Web page revision data:

Start of Block

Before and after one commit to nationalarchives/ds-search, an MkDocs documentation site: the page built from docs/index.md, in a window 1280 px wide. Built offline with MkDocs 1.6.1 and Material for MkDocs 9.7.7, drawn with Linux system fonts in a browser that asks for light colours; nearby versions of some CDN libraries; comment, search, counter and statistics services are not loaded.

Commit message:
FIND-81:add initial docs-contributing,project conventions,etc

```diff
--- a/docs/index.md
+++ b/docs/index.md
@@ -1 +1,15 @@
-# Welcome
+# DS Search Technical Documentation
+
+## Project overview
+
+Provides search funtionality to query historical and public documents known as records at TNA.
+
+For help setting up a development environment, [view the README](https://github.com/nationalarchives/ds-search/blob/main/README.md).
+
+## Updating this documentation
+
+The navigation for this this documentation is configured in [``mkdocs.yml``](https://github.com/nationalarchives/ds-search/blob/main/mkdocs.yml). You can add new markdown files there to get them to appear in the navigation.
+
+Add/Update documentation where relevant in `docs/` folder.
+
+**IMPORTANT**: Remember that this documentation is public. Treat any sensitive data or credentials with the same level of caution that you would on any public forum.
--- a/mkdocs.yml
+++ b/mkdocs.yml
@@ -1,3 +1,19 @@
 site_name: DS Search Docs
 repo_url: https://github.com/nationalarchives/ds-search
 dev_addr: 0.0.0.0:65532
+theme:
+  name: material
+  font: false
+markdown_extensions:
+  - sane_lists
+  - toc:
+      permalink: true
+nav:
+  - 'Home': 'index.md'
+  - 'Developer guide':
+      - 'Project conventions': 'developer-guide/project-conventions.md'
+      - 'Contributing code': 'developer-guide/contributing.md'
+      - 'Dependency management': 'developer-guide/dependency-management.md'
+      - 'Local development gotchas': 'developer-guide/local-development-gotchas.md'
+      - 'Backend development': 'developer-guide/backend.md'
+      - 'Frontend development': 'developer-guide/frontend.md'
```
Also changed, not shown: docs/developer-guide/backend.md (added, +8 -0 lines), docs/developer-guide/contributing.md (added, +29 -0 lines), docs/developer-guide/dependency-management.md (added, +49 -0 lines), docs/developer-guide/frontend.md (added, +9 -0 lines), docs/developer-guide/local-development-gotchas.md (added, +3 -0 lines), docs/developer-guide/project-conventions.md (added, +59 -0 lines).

End of Block

**EXERCISE OBJECTIVE**
Within the entries above, find each line where "index" appears; copy every one.

**PROBLEM SOLUTION**
Before and after one commit to nationalarchives/ds-search, an MkDocs documentation site: the page built from docs/index.md, in a window 1280 px wide. Built offline with MkDocs 1.6.1 and Material for MkDocs 9.7.7, drawn with Linux system fonts in a browser that asks for light colours; nearby versions of some CDN libraries; comment, search, counter and statistics services are not loaded.
--- a/docs/index.md
+++ b/docs/index.md
+  - 'Home': 'index.md'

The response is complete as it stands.